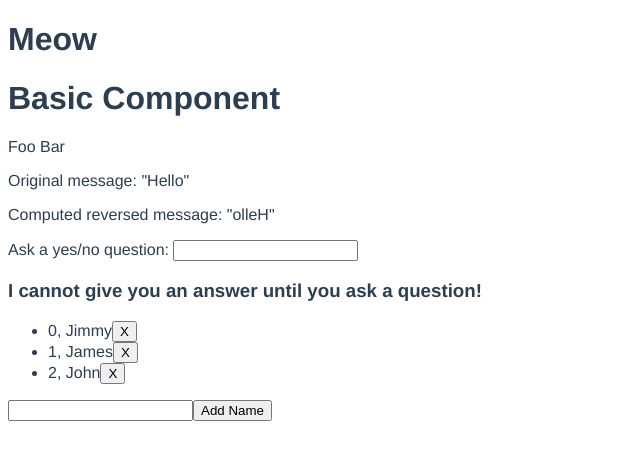
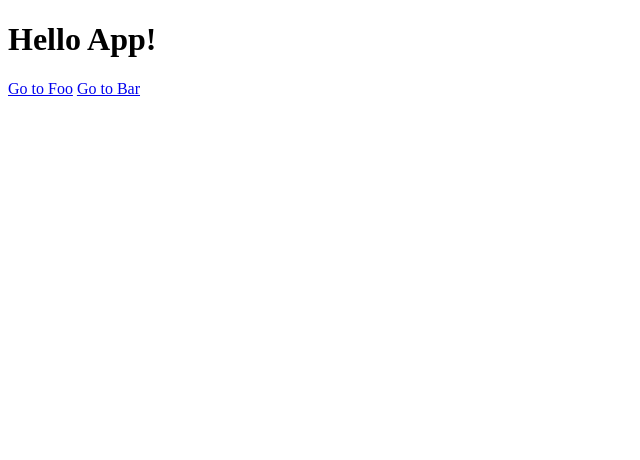
Before and after one commit to tonydoesathing/davis-scholar-search-frontend, a Vue app: page / in a window 1280 px wide. Shown: the top 460 px of the page, without its empty margins (0-640 px from the left). Built offline with nearby package versions, Linux system fonts and the light colour scheme.

Commit message:
added router base
base router

```diff
--- a/index.html
+++ b/index.html
@@ -8,8 +8,19 @@
 </head>
 
 <body>
-	<div id="app"></div>
-	<!-- built files will be auto injected -->
+		<div id="app">
+		<h1>Hello App!</h1>
+		<p>
+			<!-- use router-link component for navigation. -->
+			<!-- specify the link by passing the `to` prop. -->
+			<!-- `<router-link>` will be rendered as an `<a>` tag by default -->
+			<router-link to="/foo">Go to Foo</router-link>
+			<router-link to="/bar">Go to Bar</router-link>
+		</p>
+		<!-- route outlet -->
+		<!-- component matched by the route will render here -->
+		<router-view></router-view>
+	</div>
 </body>
 
 </html>
--- a/package.json
+++ b/package.json
@@ -16,7 +16,8 @@
   "dependencies": {
     "axios": "0.18.0",
     "lodash": "4.17.10",
-    "vue": "^2.5.2"
+    "vue": "^2.5.2",
+    "vue-router": "3.0.1"
   },
   "devDependencies": {
     "autoprefixer": "^7.1.2",
--- a/src/components/PageHeader.vue
+++ /dev/null
@@ -1,29 +0,0 @@
-<template>
-  <div>
-    <h1>{{ title }}</h1>
-    <TOC/>
-  </div>
-
-</template>
-
-<script>
-import TOC from "./TOC";
-
-export default {
-  name: "PageHeader",
-  props: ['title'],
-  data() {
-    return {
-      msg: "Welcome to Your Vue.js App"
-    };
-  },
-  components: {
-    TOC
-  }
-};
-</script>
-
-<!-- Add "scoped" attribute to limit CSS to this component only -->
-<style scoped>
-
-</style>
--- a/src/components/TOC.vue
+++ /dev/null
@@ -1,146 +0,0 @@
-<template>
-    <div>
-      <!-- spit out variable or compute javascript -->
-      <h1>{{title}}</h1>
-      <p>{{fullName}}</p>
-      <p>Original message: "{{ message }}"</p>
-      <p>Computed reversed message: "{{ reversedMessage }}"</p>
-      <p>
-        Ask a yes/no question:
-        <!-- v-model links the variable and html together -->
-        <!-- so when somebody inputs into text box variable is updated -->
-        <input v-model="question">
-      </p>
-
-      <!-- you can bind a class object to a truthy value -->
-      <!-- in this case, we bind it to a computed function -->
-      <h3 v-bind:class="classObject" >{{ answer }}</h3>
-      <ul>
-        <li v-for="(name,index) of names" v-bind:key="name.key">{{index}}, {{name}}<button v-on:click="removeNameFromList(index)">X</button></li>
-      </ul>
-      <input v-model="nameTextBox">
-      <button v-on:click="addNameToList">Add Name</button>
-    </div>
-</template>
-
-<script>
-import _ from "lodash";
-import axios from "axios";
-
-export default {
-  name: "TOC",
-  props: {
-    title: {
-      default: "Basic Component",
-
-      //Can specify the type so if something else is passed in it spits out an error
-      type: String
-    }
-  },
-
-  //this is where we store the data that the component uses
-  data() {
-    return {
-      message: "Hello",
-      firstName: "Foo",
-      lastName: "Bar",
-      question: "",
-      isLoading: false,
-      nameTextBox: "",
-      names: ["Jimmy", "James", "John"],
-      answer: "I cannot give you an answer until you ask a question!"
-    };
-  },
-
-  //computed is cached! so it only recalcs if message has changed
-  computed: {
-    // a computed getter
-    reversedMessage: function() {
-      // `this` points to the vm instance
-      return this.message
-        .split("")
-        .reverse()
-        .join("");
-    },
-    fullName: {
-      // getter, returns this for when {{fullname}}
-      get: function() {
-        return this.firstName + " " + this.lastName;
-      },
-      // setter, retuns this for when {{fullname = "Jimmy Johnson"}}
-      set: function(newValue) {
-        var names = newValue.split(" ");
-        this.firstName = names[0];
-        this.lastName = names[names.length - 1];
-      }
-    },
-    classObject: function() {
-      return {
-        loading: this.isLoading
-      };
-    }
-  },
-
-  //watches for variable change and runs function
-  watch: {
-    question: function(newQuestion, oldQuestion) {
-      this.isLoading = true;
-      this.answer = "Waiting for you to stop typing...";
-      this.debouncedGetAnswer();
-    }
-  },
-
-  /*
-    runs on component creation; putting this.debouncedGetAnswer
-    here lets the component load the lodash script first
-    and also have access to the component's methods
-  */
-  created: function() {
-    // _.debounce is a function provided by lodash to limit how
-    // often a particularly expensive operation can be run.
-    this.debouncedGetAnswer = _.debounce(this.getAnswer, 500);
-  },
-
-  /*
-    this is where we put most of our logic/functions referenced
-    within this component
-  */
-  methods: {
-    addNameToList: function() {
-      console.log(this.nameTextBox);
-      this.names.push(this.nameTextBox);
-      this.nameTextBox = "";
-    },
-    removeNameFromList: function(index) {
-      this.names.splice(index, 1);
-    },
-    getAnswer: function() {
-      if (this.question.indexOf("?") === -1) {
-        this.answer = "Questions usually contain a question mark. ;-)";
-        this.isLoading = false;
-        return;
-      }
-      this.answer = "Thinking...";
-      var vm = this;
-      axios
-        .get("https://yesno.wtf/api")
-        .then(function(response) {
-          vm.isLoading = false;
-          vm.answer = _.capitalize(response.data.answer);
-        })
-        .catch(function(error) {
-          vm.isLoading = false;
-          vm.answer = "Error! Could not reach the API. " + error;
-        });
-    }
-  }
-};
-</script>
-
-<!-- Add "scoped" attribute to limit CSS to this component only -->
-<style scoped>
-.loading {
-  color: red;
-  text-decoration: underline;
-}
-</style>
--- a/src/main.js
+++ b/src/main.js
@@ -1,13 +1,32 @@
-// The Vue build version to load with the `import` command
-// (runtime-only or standalone) has been set in webpack.base.conf with an alias.
 import Vue from "vue";
-import App from "./App";
+import VueRouter from "vue-router";
 
+Vue.use(VueRouter);
 Vue.config.productionTip = false;
 
-/* eslint-disable no-new */
-new Vue({
-  el: "#app",
-  components: { App },
-  template: "<App/>"
+const Foo = { template: "<div>foo</div>" };
+const Bar = { template: "<div>bar</div>" };
+
+// 2. Define some routes
+// Each route should map to a component. The "component" can
+// either be an actual component constructor created via
+// `Vue.extend()`, or just a component options object.
+// We'll talk about nested routes later.
+const routes = [
+  { path: "/foo", component: Foo },
+  { path: "/bar", component: Bar }
+];
+
+// 3. Create the router instance and pass the `routes` option
+// You can pass in additional options here, but let's
+// keep it simple for now.
+const router = new VueRouter({
+  routes // short for `routes: routes`
 });
+
+// 4. Create and mount the root instance.
+// Make sure to inject the router with the router option to make the
+// whole app router-aware.
+const app = new Vue({
+  router
+}).$mount("#app");
--- /dev/null
+++ b/src/routes.js
@@ -0,0 +1 @@
+export default [{ "/": "./Pages/Home" }, { "/about": "./Pages/About" }];
```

+--

[Work task]:
Write out the material above without changing a word, and skip any picture.

[Output below]:
Before and after one commit to tonydoesathing/davis-scholar-search-frontend, a Vue app: page / in a window 1280 px wide. Shown: the top 460 px of the page, without its empty margins (0-640 px from the left). Built offline with nearby package versions, Linux system fonts and the light colour scheme.

Commit message:
added router base
base router

```diff
--- a/index.html
+++ b/index.html
@@ -8,8 +8,19 @@
 </head>
 
 <body>
-	<div id="app"></div>
-	<!-- built files will be auto injected -->
+		<div id="app">
+		<h1>Hello App!</h1>
+		<p>
+			<!-- use router-link component for navigation. -->
+			<!-- specify the link by passing the `to` prop. -->
+			<!-- `<router-link>` will be rendered as an `<a>` tag by default -->
+			<router-link to="/foo">Go to Foo</router-link>
+			<router-link to="/bar">Go to Bar</router-link>
+		</p>
+		<!-- route outlet -->
+		<!-- component matched by the route will render here -->
+		<router-view></router-view>
+	</div>
 </body>
 
 </html>
--- a/package.json
+++ b/package.json
@@ -16,7 +16,8 @@
   "dependencies": {
     "axios": "0.18.0",
     "lodash": "4.17.10",
-    "vue": "^2.5.2"
+    "vue": "^2.5.2",
+    "vue-router": "3.0.1"
   },
   "devDependencies": {
     "autoprefixer": "^7.1.2",
--- a/src/components/PageHeader.vue
+++ /dev/null
@@ -1,29 +0,0 @@
-<template>
-  <div>
-    <h1>{{ title }}</h1>
-    <TOC/>
-  </div>
-
-</template>
-
-<script>
-import TOC from "./TOC";
-
-export default {
-  name: "PageHeader",
-  props: ['title'],
-  data() {
-    return {
-      msg: "Welcome to Your Vue.js App"
-    };
-  },
-  components: {
-    TOC
-  }
-};
-</script>
-
-<!-- Add "scoped" attribute to limit CSS to this component only -->
-<style scoped>
-
-</style>
--- a/src/components/TOC.vue
+++ /dev/null
@@ -1,146 +0,0 @@
-<template>
-    <div>
-      <!-- spit out variable or compute javascript -->
-      <h1>{{title}}</h1>
-      <p>{{fullName}}</p>
-      <p>Original message: "{{ message }}"</p>
-      <p>Computed reversed message: "{{ reversedMessage }}"</p>
-      <p>
-        Ask a yes/no question:
-        <!-- v-model links the variable and html together -->
-        <!-- so when somebody inputs into text box variable is updated -->
-        <input v-model="question">
-      </p>
-
-      <!-- you can bind a class object to a truthy value -->
-      <!-- in this case, we bind it to a computed function -->
-      <h3 v-bind:class="classObject" >{{ answer }}</h3>
-      <ul>
-        <li v-for="(name,index) of names" v-bind:key="name.key">{{index}}, {{name}}<button v-on:click="removeNameFromList(index)">X</button></li>
-      </ul>
-      <input v-model="nameTextBox">
-      <button v-on:click="addNameToList">Add Name</button>
-    </div>
-</template>
-
-<script>
-import _ from "lodash";
-import axios from "axios";
-
-export default {
-  name: "TOC",
-  props: {
-    title: {
-      default: "Basic Component",
-
-      //Can specify the type so if something else is passed in it spits out an error
-      type: String
-    }
-  },
-
-  //this is where we store the data that the component uses
-  data() {
-    return {
-      message: "Hello",
-      firstName: "Foo",
-      lastName: "Bar",
-      question: "",
-      isLoading: false,
-      nameTextBox: "",
-      names: ["Jimmy", "James", "John"],
-      answer: "I cannot give you an answer until you ask a question!"
-    };
-  },
-
-  //computed is cached! so it only recalcs if message has changed
-  computed: {
-    // a computed getter
-    reversedMessage: function() {
-      // `this` points to the vm instance
-      return this.message
-        .split("")
-        .reverse()
-        .join("");
-    },
-    fullName: {
-      // getter, returns this for when {{fullname}}
-      get: function() {
-        return this.firstName + " " + this.lastName;
-      },
-      // setter, retuns this for when {{fullname = "Jimmy Johnson"}}
-      set: function(newValue) {
-        var names = newValue.split(" ");
-        this.firstName = names[0];
-        this.lastName = names[names.length - 1];
-      }
-    },
-    classObject: function() {
-      return {
-        loading: this.isLoading
-      };
-    }
-  },
-
-  //watches for variable change and runs function
-  watch: {
-    question: function(newQuestion, oldQuestion) {
-      this.isLoading = true;
-      this.answer = "Waiting for you to stop typing...";
-      this.debouncedGetAnswer();
-    }
-  },
-
-  /*
-    runs on component creation; putting this.debouncedGetAnswer
-    here lets the component load the lodash script first
-    and also have access to the component's methods
-  */
-  created: function() {
-    // _.debounce is a function provided by lodash to limit how
-    // often a particularly expensive operation can be run.
-    this.debouncedGetAnswer = _.debounce(this.getAnswer, 500);
-  },
-
-  /*
-    this is where we put most of our logic/functions referenced
-    within this component
-  */
-  methods: {
-    addNameToList: function() {
-      console.log(this.nameTextBox);
-      this.names.push(this.nameTextBox);
-      this.nameTextBox = "";
-    },
-    removeNameFromList: function(index) {
-      this.names.splice(index, 1);
-    },
-    getAnswer: function() {
-      if (this.question.indexOf("?") === -1) {
-        this.answer = "Questions usually contain a question mark. ;-)";
-        this.isLoading = false;
-        return;
-      }
-      this.answer = "Thinking...";
-      var vm = this;
-      axios
-        .get("https://yesno.wtf/api")
-        .then(function(response) {
-          vm.isLoading = false;
-          vm.answer = _.capitalize(response.data.answer);
-        })
-        .catch(function(error) {
-          vm.isLoading = false;
-          vm.answer = "Error! Could not reach the API. " + error;
-        });
-    }
-  }
-};
-</script>
-
-<!-- Add "scoped" attribute to limit CSS to this component only -->
-<style scoped>
-.loading {
-  color: red;
-  text-decoration: underline;
-}
-</style>
--- a/src/main.js
+++ b/src/main.js
@@ -1,13 +1,32 @@
-// The Vue build version to load with the `import` command
-// (runtime-only or standalone) has been set in webpack.base.conf with an alias.
 import Vue from "vue";
-import App from "./App";
+import VueRouter from "vue-router";
 
+Vue.use(VueRouter);
 Vue.config.productionTip = false;
 
-/* eslint-disable no-new */
-new Vue({
-  el: "#app",
-  components: { App },
-  template: "<App/>"
+const Foo = { template: "<div>foo</div>" };
+const Bar = { template: "<div>bar</div>" };
+
+// 2. Define some routes
+// Each route should map to a component. The "component" can
+// either be an actual component constructor created via
+// `Vue.extend()`, or just a component options object.
+// We'll talk about nested routes later.
+const routes = [
+  { path: "/foo", component: Foo },
+  { path: "/bar", component: Bar }
+];
+
+// 3. Create the router instance and pass the `routes` option
+// You can pass in additional options here, but let's
+// keep it simple for now.
+const router = new VueRouter({
+  routes // short for `routes: routes`
 });
+
+// 4. Create and mount the root instance.
+// Make sure to inject the router with the router option to make the
+// whole app router-aware.
+const app = new Vue({
+  router
+}).$mount("#app");
--- /dev/null
+++ b/src/routes.js
@@ -0,0 +1 @@
+export default [{ "/": "./Pages/Home" }, { "/about": "./Pages/About" }];
```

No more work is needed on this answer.